Sardar closed the symposium, acknowledging that, frustratingly, the day’s debate hadn’t really engaged with the wider, ongoing discussion around secularism and religion’s relationship with the state. These are crucial issues which are rarely tackled outside academic journals – and it’s the lack of consensus or clarity around these, that means, I would argue, that the debate becomes so heated so quickly.
In the rush to celebrate our shared humanity and avoid conflict, a common stance is to downplay the strongly-held beliefs of one group – in the context of religion, to pretend that they’re not really that religious. Often this comes from discomfit with the fact that elements of religious groups within a society cannot fail to come into conflict with the state. French political theorist Cécile Laborde argues that many Western societies have an implicit status-quo bias, and are not historically neutral to all religions. This happened in England with Irish-Catholic immigrants in the 19th century and is happening now with home-grown Muslim extremists.
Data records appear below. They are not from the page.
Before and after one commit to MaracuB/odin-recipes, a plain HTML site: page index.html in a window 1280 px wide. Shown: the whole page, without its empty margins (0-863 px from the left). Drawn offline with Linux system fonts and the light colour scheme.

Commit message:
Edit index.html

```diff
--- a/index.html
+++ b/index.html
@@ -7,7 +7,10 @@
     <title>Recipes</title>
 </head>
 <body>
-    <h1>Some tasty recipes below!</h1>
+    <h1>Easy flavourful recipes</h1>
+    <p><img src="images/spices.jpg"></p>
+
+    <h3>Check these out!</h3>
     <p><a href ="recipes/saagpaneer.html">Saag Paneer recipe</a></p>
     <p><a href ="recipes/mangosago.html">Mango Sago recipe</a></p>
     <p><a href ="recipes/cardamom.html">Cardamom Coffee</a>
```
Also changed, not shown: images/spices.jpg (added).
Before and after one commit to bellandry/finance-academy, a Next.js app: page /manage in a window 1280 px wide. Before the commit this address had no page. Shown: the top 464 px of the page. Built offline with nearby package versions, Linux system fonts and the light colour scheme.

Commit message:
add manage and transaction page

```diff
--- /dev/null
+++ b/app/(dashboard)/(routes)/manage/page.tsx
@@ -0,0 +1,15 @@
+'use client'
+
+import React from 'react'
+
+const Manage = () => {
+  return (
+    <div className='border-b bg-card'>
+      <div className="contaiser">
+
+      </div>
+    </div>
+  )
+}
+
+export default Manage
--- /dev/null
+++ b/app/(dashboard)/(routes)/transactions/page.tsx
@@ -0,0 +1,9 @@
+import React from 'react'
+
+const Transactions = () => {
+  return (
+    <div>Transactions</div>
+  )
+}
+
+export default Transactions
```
This line of argument isn’t recoursing to a confrontational clash-of-civilisations-type discourse of the type Samuel Huntington espouses. Rather, it’s pointing to a basic political problem; one that needs to be acknowledged and discussed, with the aim to find the best way of ensuring a peaceful, mutually beneficial solution. Britain is a reasonably good place to discuss this – its multicultural approach is simultaneously preferable, but frustratingly unstated and undiscussed in comparison with France’s hard-line, but simple approach of secularism and laïcité. ■
A publication that documents Faith in the City events will be out in February 2011